● EXERCISE DETAILS: Print every line of the data word for word.
* * * * * * * * *
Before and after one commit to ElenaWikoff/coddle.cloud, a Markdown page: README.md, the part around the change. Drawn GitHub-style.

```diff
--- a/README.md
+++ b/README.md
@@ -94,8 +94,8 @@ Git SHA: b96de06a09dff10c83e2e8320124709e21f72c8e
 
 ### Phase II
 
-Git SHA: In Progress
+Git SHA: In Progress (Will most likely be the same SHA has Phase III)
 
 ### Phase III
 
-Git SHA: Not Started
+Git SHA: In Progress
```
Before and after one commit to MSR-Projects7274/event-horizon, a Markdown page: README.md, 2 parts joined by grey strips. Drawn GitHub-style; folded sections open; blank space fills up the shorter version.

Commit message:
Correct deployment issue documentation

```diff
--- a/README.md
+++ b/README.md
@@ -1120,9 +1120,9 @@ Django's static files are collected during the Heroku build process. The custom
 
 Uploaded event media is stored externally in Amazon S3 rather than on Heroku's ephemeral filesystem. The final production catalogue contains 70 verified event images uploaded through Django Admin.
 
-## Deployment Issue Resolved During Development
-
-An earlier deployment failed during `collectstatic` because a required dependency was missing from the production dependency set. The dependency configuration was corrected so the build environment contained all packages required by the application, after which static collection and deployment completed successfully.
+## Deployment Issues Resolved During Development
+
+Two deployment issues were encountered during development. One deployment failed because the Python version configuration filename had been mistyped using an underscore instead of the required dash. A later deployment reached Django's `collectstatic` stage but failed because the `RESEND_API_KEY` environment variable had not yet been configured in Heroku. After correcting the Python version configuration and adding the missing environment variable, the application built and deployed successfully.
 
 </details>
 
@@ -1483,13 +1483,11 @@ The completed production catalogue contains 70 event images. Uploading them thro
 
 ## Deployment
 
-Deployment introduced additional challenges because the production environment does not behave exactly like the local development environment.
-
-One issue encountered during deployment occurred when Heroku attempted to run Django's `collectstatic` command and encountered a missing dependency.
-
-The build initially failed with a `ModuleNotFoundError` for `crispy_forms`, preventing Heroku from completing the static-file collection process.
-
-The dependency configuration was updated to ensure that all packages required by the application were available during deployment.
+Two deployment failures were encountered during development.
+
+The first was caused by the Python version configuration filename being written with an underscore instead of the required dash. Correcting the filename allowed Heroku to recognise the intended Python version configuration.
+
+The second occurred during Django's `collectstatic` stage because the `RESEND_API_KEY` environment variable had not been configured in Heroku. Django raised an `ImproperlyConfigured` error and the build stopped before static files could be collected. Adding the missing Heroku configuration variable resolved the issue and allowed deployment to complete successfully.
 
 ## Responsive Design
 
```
* * * * * * * * *
● RESPONSE TO THE EXERCISE:
Before and after one commit to ElenaWikoff/coddle.cloud, a Markdown page: README.md, the part around the change. Drawn GitHub-style.

```diff
--- a/README.md
+++ b/README.md
@@ -94,8 +94,8 @@ Git SHA: b96de06a09dff10c83e2e8320124709e21f72c8e
 
 ### Phase II
 
-Git SHA: In Progress
+Git SHA: In Progress (Will most likely be the same SHA has Phase III)
 
 ### Phase III
 
-Git SHA: Not Started
+Git SHA: In Progress
```
Before and after one commit to MSR-Projects7274/event-horizon, a Markdown page: README.md, 2 parts joined by grey strips. Drawn GitHub-style; folded sections open; blank space fills up the shorter version.

Commit message:
Correct deployment issue documentation

```diff
--- a/README.md
+++ b/README.md
@@ -1120,9 +1120,9 @@ Django's static files are collected during the Heroku build process. The custom
 
 Uploaded event media is stored externally in Amazon S3 rather than on Heroku's ephemeral filesystem. The final production catalogue contains 70 verified event images uploaded through Django Admin.
 
-## Deployment Issue Resolved During Development
-
-An earlier deployment failed during `collectstatic` because a required dependency was missing from the production dependency set. The dependency configuration was corrected so the build environment contained all packages required by the application, after which static collection and deployment completed successfully.
+## Deployment Issues Resolved During Development
+
+Two deployment issues were encountered during development. One deployment failed because the Python version configuration filename had been mistyped using an underscore instead of the required dash. A later deployment reached Django's `collectstatic` stage but failed because the `RESEND_API_KEY` environment variable had not yet been configured in Heroku. After correcting the Python version configuration and adding the missing environment variable, the application built and deployed successfully.
 
 </details>
 
@@ -1483,13 +1483,11 @@ The completed production catalogue contains 70 event images. Uploading them thro
 
 ## Deployment
 
-Deployment introduced additional challenges because the production environment does not behave exactly like the local development environment.
-
-One issue encountered during deployment occurred when Heroku attempted to run Django's `collectstatic` command and encountered a missing dependency.
-
-The build initially failed with a `ModuleNotFoundError` for `crispy_forms`, preventing Heroku from completing the static-file collection process.
-
-The dependency configuration was updated to ensure that all packages required by the application were available during deployment.
+Two deployment failures were encountered during development.
+
+The first was caused by the Python version configuration filename being written with an underscore instead of the required dash. Correcting the filename allowed Heroku to recognise the intended Python version configuration.
+
+The second occurred during Django's `collectstatic` stage because the `RESEND_API_KEY` environment variable had not been configured in Heroku. Django raised an `ImproperlyConfigured` error and the build stopped before static files could be collected. Adding the missing Heroku configuration variable resolved the issue and allowed deployment to complete successfully.
 
 ## Responsive Design
 
```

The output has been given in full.